On this Day in Typewriter History: An Expanded Hall

PART 210
On this day (December 20) in 1887, two young Ohioans, William Octave Garner and Prussian-born Charles Friedrich LaGanke, were granted a patent for an expanded version of the Hall index typewriter. It was a machine designed to type whole two-, three- or four-letter words at one impression of the plunger.
I find this a little bewildering, since the first patent for Hall's typewriter was issued just six years and nine months earlier (on December 1, 1880, see here) and surely must have still been in force in late 1887. Indeed, under normal circumstances it would have held until about 1895. Perhaps Garner and LaGanke had come to some commercial arrangement with Hall to expand his machine.

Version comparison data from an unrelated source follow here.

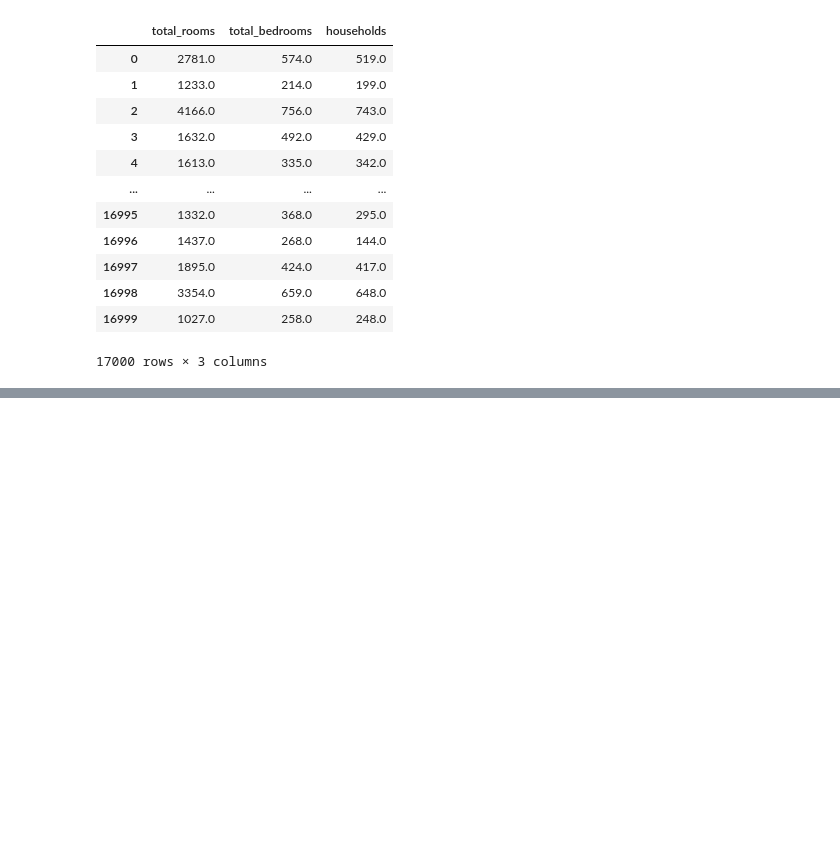
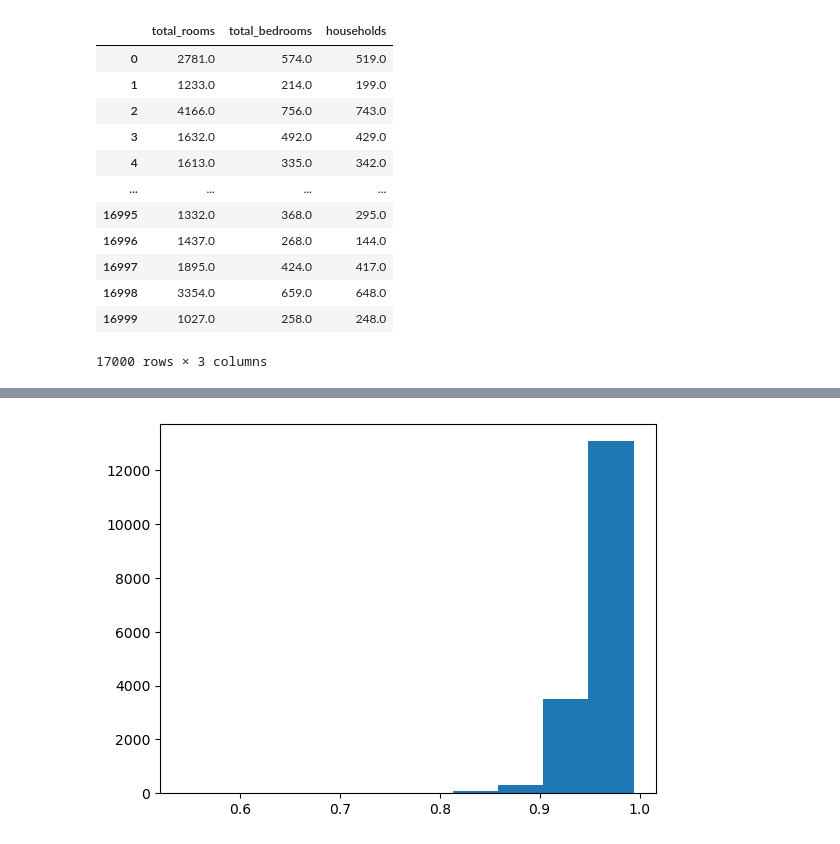
Before and after one commit to amenhasfaw/DPFE, a Jupyter notebook: CODE/Feature Engineering.ipynb, the cells around one changed output, grey strips where cells are left out. Saved outputs shown, nothing was run; the diff lists cells and outputs as text; code cells hidden in the pictures; blank space fills up the shorter version.

```diff
--- a/CODE/Feature Engineering.ipynb
+++ b/CODE/Feature Engineering.ipynb
@@ -142,0 +163,8 @@ import matplotlib.pyplot as plt
+# %%
+ScalerNorm = Normalizer().fit(X_train_3)
+X_train_scaled3 = ScalerNorm.transform(X_train_3)
+
+plt.hist(X_train_scaled3[:,0])
+plt.show()
+# %% [output]
+[figure, added]
```
Also changed, not shown: parts of 12 cells of this notebook.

Hall, meanwhile, continued to develop his original design.
Hall's original 1880 design
Garner, of Oberlin, and LaGanke, of Cleveland, stated in their specifications, "The main part of the typewriter - the frame, the carriage, the inking pad, paper-holder, printing-post and finder-arm - are all substantially the same as those shown and described in the patent to Hall ... The typeplate is enlarged and provided with a certain number of rows of type - letters and numbers - running lengthwise of the machine. Next [to] these rows of type are one or more rows of words of two letters most commonly used, such as 'on', 'to', 'it', 'is', 'us', 'as' etc. Next to these are one or more rows of type of words of three letters of general use, such as 'and', 'are', 'the', you', 'Sir' etc. Next to these are one or more rows of type for words of four letters in most common use, as 'into', 'your', 'were', 'ever', 'thus' etc."
Garner was born on March 19, 1869,  in Garnnon, Livingston, Michigan. He was the son of    Zelota Mary Garner, who in the year of her son's typewriter patent (1887) published the groundbreaking book No Sex in Sin. Zelota's book  examined why we "excuse in men what cannot be overlooked in woman; that it is unjust to welcome reformed men, who have lived drunken lives, to hearthstone, platform and pulpit, while a woman who has erred can never again win forgiveness, confidence or recognition". Fair question!
LaGanke assigned his half of this typewriter patent to Zelota Garner. LaGanke, born the son of an engineer, in Prussia in July 1864, was a machinist who went on to become the superintendent of the typewriter factory in Cleveland. He later joined forces with Robert Joseph Fisher in developing the Fisher book typewriter.
Garner and LaGanke's invention was referenced in an 1896 patent for an electric typewriter by Thaddeus Cahill (for more on this, again I urge the reader to buy the December 2012 edition of ETCetera). Cahill wrote, "The object of my invention is to increase the amount of work which can be done in a given time with an instrument of the kind before mentioned by enabling the operator to make two letters simultaneously; and my invention consists in the parts, improvements and combinations hereinafter described and claimed. I shall first describe my invention as applied to a type-writing machine, and will then point out how it may be used in type-setting machines and other similar instruments. The accomplishment of the object before mentioned, to wit, making two letters at the same time, has been attempted heretofore in a variety of ways. Thus in type-writing machines having type-forms, or 'key-wheel' machines, as they are termed in the Patent Office classification, it has been attempted (a) by furnishing the type-form with word-characters, as in the patent to [George CanfieldBlickensderfer, No 457,333, dated August 4, 1891, or the patent to Garner and LaGanke, No 375,062, dated  December 20, 1887 ..."
 Happily I have stumbled across an article on Thomas Hall in Typewriter Topics. I had never previously seen a photo of Hall, nor read much about his life, and it was pleasing to see how revered he was before he died in 1911. It is fascinating to find that at one time Hall owned every current US typewriter patent, including those of Alfred Ely Beach (1856) and Samuel Ward Francis (1857, see here). Here is the piece:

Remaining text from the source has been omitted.